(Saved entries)
━━━━━━━━━━━━━━━━

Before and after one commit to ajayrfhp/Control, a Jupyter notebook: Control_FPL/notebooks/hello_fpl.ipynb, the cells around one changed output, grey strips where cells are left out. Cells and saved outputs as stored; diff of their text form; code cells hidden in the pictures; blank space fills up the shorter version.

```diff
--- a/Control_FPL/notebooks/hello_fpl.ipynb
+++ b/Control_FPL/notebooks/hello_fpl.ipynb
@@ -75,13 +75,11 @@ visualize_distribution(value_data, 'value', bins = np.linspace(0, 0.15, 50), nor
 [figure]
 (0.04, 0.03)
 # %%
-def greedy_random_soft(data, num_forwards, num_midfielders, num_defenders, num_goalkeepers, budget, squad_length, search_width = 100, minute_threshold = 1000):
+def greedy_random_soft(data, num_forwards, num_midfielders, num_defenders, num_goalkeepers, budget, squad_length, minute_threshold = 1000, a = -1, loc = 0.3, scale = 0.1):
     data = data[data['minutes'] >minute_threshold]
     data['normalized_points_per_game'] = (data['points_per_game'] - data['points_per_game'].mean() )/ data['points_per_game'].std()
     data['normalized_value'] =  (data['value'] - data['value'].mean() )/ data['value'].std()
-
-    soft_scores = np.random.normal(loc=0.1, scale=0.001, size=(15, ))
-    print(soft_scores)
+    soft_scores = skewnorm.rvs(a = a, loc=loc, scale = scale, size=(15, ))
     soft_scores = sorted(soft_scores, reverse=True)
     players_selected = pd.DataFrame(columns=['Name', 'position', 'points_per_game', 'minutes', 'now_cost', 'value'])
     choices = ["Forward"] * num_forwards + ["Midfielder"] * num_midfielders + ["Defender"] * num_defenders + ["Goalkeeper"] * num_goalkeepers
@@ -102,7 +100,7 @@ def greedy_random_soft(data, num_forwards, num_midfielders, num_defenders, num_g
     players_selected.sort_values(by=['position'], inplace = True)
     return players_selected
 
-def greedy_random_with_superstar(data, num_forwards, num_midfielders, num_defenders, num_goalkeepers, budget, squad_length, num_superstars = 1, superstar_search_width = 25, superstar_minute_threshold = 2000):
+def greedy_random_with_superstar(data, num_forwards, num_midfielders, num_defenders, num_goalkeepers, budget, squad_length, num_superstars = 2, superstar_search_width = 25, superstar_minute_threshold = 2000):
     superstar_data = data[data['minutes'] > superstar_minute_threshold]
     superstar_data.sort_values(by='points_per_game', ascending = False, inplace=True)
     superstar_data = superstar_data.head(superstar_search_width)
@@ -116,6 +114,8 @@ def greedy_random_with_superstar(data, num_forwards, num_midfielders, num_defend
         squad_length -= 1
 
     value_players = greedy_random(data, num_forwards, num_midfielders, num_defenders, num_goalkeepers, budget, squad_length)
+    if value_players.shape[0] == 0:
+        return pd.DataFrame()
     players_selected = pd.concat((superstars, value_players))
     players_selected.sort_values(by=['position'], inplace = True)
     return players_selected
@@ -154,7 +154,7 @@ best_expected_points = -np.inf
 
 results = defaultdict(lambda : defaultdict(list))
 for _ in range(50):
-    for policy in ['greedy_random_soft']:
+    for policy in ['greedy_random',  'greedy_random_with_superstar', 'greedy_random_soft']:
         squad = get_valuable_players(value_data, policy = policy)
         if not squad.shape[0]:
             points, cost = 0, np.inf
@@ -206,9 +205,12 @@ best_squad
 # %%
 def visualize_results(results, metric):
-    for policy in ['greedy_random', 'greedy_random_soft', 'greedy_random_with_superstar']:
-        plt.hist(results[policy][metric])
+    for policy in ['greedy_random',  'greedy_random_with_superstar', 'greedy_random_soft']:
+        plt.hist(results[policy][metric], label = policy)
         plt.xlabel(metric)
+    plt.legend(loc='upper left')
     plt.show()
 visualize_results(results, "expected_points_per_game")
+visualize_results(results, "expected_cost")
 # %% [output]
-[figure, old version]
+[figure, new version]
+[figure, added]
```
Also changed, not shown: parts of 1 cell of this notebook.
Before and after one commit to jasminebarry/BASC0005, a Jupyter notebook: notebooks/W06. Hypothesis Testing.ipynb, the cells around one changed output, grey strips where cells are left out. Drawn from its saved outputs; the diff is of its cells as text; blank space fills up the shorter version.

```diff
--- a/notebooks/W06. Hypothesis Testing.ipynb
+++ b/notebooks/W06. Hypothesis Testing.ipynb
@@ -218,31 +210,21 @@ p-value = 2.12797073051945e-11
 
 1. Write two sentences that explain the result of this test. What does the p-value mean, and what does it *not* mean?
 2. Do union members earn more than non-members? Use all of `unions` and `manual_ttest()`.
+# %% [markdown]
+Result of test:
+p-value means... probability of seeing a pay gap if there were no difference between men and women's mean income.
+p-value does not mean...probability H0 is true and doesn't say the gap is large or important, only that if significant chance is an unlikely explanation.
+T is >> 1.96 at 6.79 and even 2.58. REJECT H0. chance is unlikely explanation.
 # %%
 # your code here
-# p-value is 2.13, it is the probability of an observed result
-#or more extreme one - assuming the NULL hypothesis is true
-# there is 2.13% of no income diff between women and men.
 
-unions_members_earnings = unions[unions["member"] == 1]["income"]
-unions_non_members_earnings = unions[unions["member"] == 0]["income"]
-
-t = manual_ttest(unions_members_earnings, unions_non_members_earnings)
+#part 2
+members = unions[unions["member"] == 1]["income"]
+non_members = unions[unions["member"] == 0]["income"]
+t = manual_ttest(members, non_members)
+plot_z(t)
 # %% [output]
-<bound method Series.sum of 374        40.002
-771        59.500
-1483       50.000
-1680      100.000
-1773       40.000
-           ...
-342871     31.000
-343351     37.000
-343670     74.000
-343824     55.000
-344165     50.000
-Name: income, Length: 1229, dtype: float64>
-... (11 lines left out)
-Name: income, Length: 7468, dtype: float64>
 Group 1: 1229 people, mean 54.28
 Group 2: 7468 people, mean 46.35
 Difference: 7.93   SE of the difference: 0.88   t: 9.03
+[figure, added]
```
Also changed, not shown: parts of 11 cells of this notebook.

━━━━━━━━━━━━━━━━

Provide only the count of lines within the entries above that include the string "policy".

7